▶ _WHAT YOU HAVE TO DO_: Which lines below hold the word "that"? Report each one.
..........
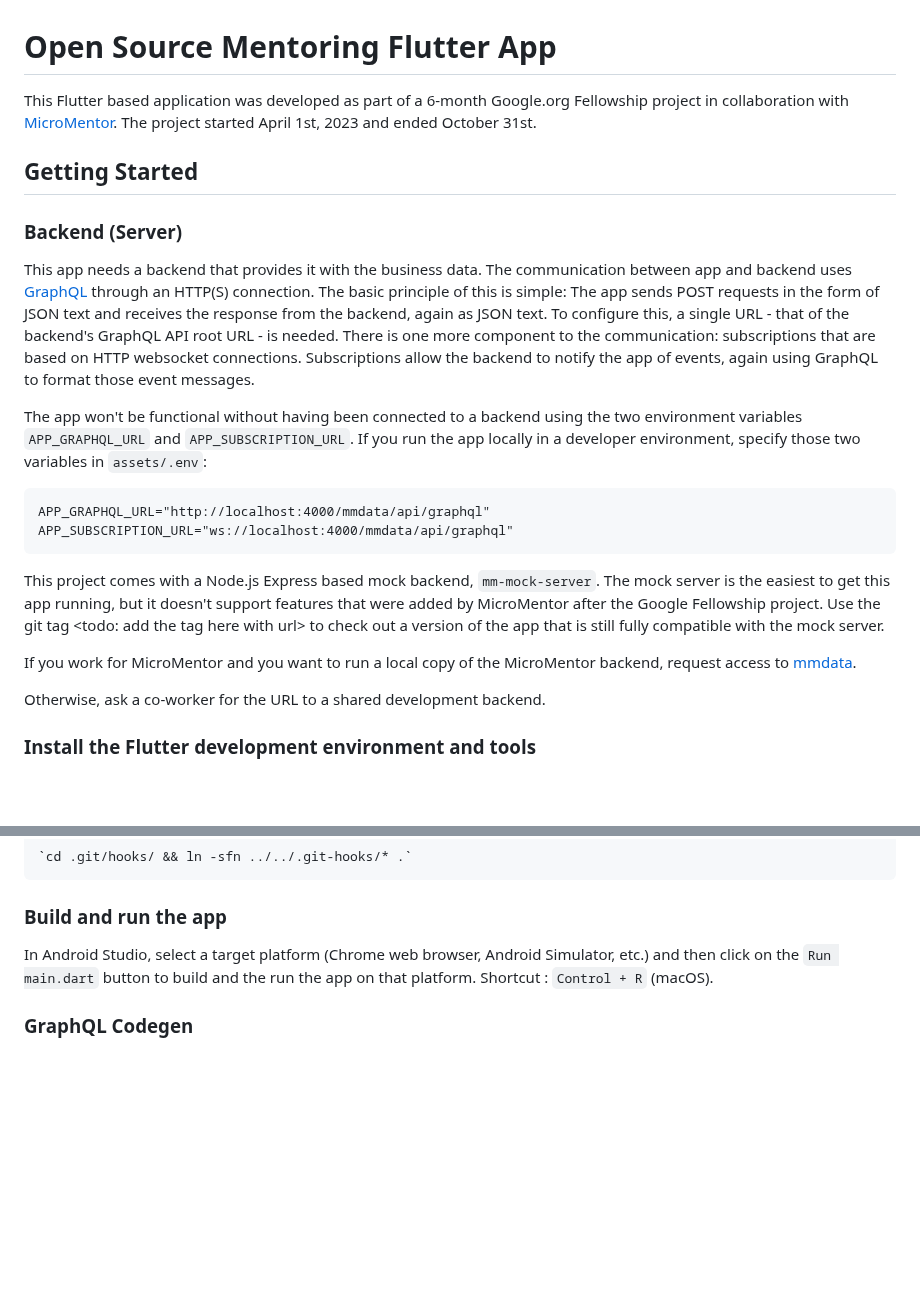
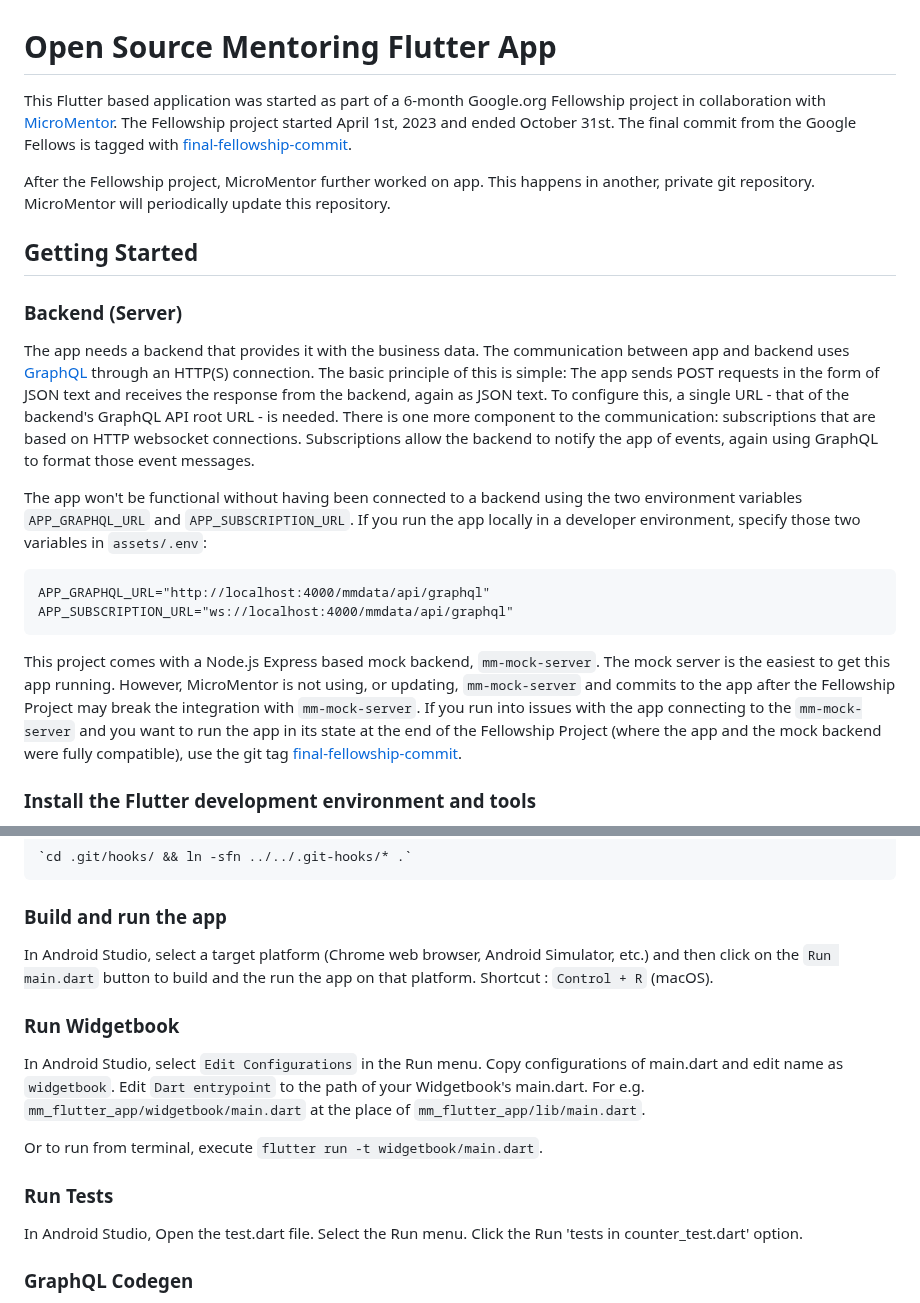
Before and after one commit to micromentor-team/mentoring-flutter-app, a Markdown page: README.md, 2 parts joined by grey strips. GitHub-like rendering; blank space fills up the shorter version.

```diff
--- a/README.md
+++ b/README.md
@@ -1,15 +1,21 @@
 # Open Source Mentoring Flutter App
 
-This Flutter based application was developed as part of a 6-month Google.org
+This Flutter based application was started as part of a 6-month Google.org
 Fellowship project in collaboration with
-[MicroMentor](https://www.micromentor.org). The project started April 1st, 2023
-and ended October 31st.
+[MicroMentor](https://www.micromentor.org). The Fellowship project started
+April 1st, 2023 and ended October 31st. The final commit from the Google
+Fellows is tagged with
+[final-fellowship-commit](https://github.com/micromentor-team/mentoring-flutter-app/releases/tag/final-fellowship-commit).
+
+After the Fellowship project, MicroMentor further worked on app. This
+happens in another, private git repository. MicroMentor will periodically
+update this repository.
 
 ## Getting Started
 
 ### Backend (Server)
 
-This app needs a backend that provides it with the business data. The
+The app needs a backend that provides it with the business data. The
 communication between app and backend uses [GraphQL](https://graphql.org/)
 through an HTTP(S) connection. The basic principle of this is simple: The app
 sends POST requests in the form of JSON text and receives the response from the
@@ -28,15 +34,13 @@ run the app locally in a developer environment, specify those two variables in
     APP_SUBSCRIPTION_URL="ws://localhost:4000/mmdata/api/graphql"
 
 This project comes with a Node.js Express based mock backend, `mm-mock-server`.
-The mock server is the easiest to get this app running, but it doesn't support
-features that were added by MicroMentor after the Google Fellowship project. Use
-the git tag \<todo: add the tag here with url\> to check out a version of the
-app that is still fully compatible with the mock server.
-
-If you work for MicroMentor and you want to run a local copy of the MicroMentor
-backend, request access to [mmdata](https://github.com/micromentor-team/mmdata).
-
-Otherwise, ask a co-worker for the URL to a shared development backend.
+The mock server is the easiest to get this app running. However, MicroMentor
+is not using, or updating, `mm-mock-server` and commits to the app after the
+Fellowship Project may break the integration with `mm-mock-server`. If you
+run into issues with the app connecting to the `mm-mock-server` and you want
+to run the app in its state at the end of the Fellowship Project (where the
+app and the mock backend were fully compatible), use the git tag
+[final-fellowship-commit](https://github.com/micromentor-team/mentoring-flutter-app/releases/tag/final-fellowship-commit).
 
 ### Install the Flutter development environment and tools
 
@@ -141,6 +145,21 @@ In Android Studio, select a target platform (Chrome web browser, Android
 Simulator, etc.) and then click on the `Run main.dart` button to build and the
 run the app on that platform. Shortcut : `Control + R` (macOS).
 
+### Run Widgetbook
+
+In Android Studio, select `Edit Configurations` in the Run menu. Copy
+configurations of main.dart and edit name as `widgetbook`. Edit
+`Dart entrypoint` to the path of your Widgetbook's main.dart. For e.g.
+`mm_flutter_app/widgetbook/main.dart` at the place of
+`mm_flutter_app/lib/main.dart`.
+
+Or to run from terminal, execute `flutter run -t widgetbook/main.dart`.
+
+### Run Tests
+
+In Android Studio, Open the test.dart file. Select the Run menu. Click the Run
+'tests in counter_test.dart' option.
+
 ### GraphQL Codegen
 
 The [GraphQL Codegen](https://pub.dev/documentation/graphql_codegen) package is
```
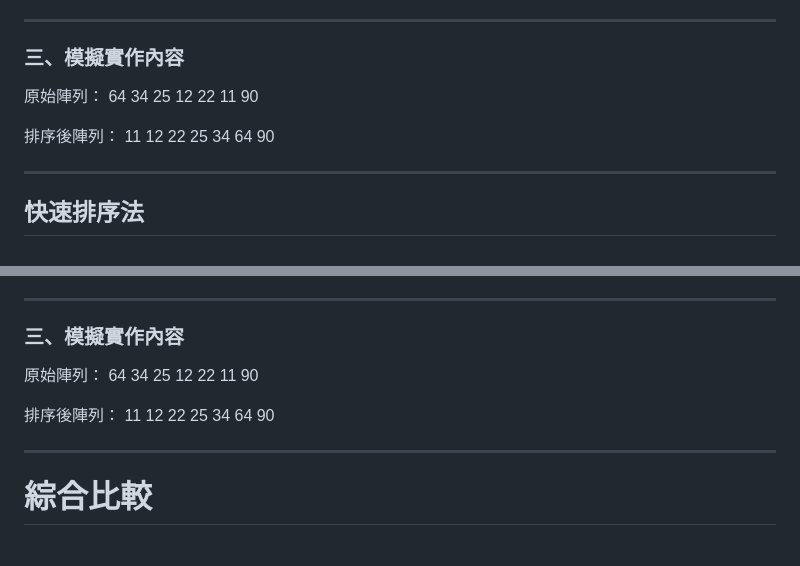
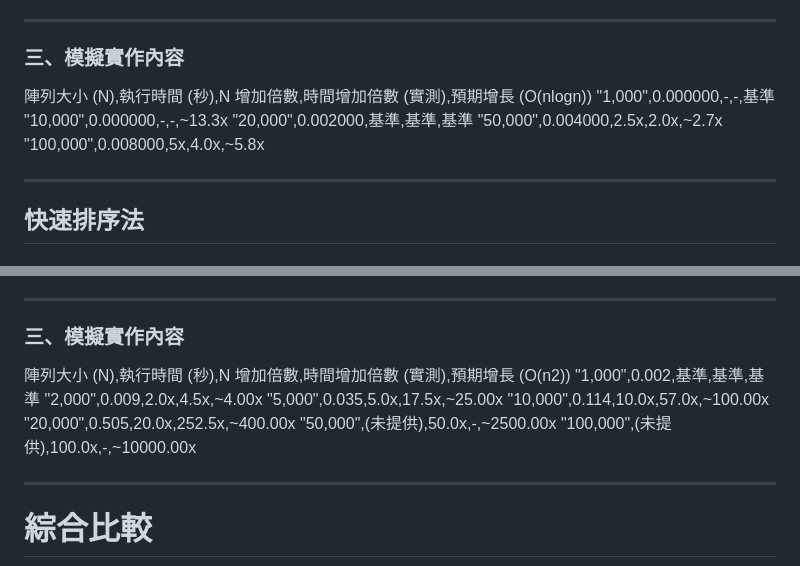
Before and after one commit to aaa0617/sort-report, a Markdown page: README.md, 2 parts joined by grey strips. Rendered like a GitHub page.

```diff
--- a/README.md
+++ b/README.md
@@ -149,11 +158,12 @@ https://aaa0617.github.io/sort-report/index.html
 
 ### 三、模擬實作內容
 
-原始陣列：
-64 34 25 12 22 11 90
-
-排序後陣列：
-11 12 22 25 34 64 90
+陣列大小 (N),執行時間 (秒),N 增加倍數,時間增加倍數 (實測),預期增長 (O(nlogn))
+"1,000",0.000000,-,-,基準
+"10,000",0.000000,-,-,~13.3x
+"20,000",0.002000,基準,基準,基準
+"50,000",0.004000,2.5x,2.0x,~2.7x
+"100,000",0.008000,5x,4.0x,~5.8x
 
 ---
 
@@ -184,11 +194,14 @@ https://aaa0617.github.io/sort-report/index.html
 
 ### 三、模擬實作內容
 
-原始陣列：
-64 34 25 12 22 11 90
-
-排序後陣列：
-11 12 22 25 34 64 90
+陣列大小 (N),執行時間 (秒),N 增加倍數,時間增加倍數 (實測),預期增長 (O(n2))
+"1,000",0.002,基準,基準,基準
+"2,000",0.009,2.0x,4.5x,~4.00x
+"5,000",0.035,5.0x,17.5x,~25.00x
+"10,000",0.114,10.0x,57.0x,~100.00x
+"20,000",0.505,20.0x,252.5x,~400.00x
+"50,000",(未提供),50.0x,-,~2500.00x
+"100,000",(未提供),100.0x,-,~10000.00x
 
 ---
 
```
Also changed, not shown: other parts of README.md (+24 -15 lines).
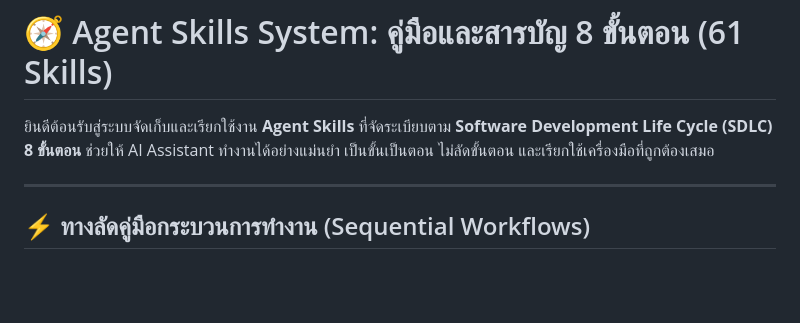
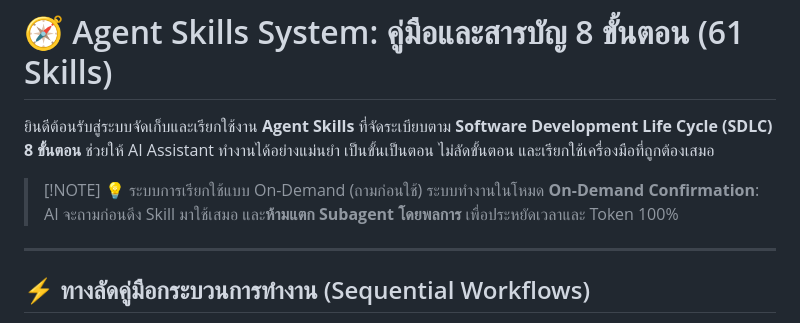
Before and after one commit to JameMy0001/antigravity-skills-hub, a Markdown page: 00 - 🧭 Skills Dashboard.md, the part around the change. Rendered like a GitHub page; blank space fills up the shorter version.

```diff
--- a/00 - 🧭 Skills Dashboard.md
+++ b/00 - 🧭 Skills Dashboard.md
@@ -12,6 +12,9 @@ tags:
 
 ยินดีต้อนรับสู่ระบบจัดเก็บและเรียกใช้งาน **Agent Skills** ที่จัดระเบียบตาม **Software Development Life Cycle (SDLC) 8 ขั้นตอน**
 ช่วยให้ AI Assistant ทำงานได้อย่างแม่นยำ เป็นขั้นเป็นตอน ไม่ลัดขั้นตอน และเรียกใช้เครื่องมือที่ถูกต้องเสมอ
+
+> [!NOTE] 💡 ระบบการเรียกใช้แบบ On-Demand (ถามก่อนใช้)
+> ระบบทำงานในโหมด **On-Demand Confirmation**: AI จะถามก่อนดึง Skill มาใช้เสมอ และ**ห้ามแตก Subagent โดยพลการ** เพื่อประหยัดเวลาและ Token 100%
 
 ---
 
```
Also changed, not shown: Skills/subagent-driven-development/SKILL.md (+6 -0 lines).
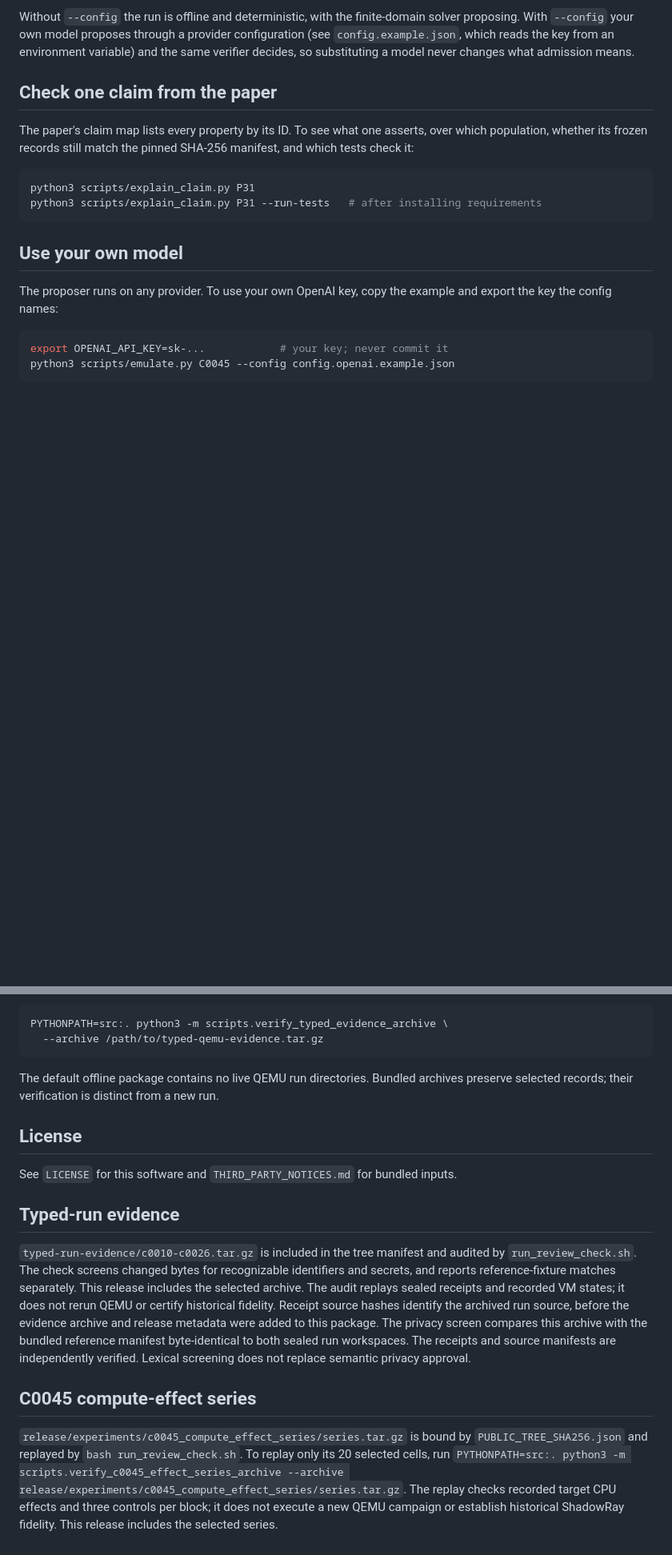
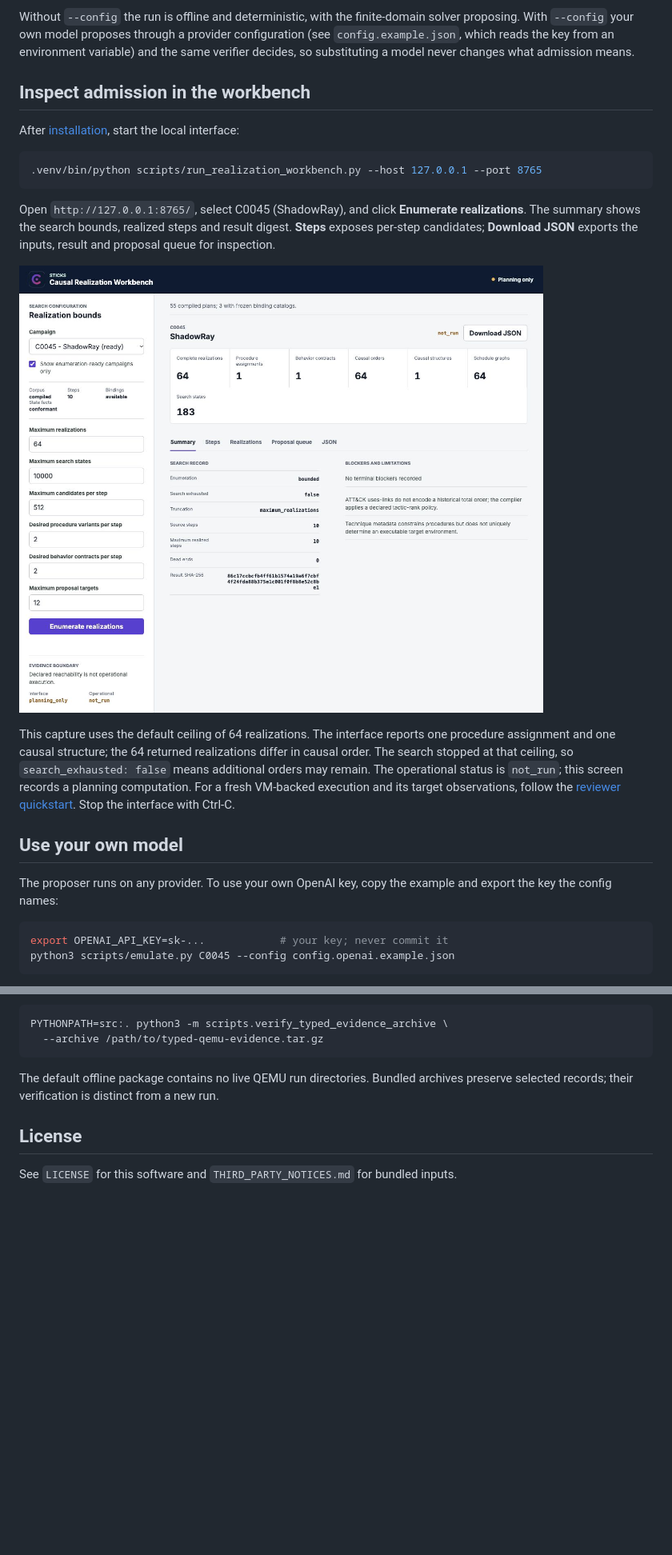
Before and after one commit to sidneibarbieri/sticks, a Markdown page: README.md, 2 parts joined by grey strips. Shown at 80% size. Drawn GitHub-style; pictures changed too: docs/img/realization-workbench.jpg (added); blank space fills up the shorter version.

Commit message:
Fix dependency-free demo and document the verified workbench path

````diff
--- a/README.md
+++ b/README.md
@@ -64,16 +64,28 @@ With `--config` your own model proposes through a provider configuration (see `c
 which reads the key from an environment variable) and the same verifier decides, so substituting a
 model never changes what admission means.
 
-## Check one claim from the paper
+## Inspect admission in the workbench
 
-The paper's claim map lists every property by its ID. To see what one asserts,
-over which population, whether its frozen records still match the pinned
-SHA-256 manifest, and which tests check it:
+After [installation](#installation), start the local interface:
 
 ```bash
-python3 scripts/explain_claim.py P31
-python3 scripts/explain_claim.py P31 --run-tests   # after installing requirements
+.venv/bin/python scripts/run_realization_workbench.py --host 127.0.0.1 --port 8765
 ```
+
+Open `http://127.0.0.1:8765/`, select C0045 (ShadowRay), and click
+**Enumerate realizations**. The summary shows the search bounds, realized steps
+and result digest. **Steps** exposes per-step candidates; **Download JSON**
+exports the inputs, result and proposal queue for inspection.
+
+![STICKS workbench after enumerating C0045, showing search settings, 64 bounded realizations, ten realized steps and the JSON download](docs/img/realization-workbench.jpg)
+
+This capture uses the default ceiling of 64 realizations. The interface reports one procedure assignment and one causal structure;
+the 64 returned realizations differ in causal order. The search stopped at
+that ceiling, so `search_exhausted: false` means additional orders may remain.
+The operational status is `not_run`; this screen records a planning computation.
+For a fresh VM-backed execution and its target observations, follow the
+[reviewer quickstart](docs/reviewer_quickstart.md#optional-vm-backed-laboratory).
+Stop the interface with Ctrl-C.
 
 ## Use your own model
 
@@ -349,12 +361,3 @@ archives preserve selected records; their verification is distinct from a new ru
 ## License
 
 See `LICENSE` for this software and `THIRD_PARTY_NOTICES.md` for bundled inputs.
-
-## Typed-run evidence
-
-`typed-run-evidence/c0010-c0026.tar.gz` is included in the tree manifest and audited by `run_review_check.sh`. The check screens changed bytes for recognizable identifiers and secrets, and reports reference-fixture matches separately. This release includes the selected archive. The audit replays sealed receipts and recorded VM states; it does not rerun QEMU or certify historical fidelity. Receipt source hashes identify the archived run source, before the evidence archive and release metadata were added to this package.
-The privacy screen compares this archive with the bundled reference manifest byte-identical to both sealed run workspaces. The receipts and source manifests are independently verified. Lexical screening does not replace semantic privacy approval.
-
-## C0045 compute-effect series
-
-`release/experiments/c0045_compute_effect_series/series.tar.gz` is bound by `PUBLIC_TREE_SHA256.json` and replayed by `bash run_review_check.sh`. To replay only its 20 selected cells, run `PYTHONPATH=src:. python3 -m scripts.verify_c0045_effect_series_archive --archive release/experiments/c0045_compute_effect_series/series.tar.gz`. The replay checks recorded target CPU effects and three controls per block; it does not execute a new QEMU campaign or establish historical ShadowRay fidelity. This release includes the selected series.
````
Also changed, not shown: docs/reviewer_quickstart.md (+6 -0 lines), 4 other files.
..........
▶ _RESPONSE TO THE TASK_:
-This app needs a backend that provides it with the business data. The
+The app needs a backend that provides it with the business data. The
-features that were added by MicroMentor after the Google Fellowship project. Use
-app that is still fully compatible with the mock server.
 run the app on that platform. Shortcut : `Control + R` (macOS).
+that ceiling, so `search_exhausted: false` means additional orders may remain.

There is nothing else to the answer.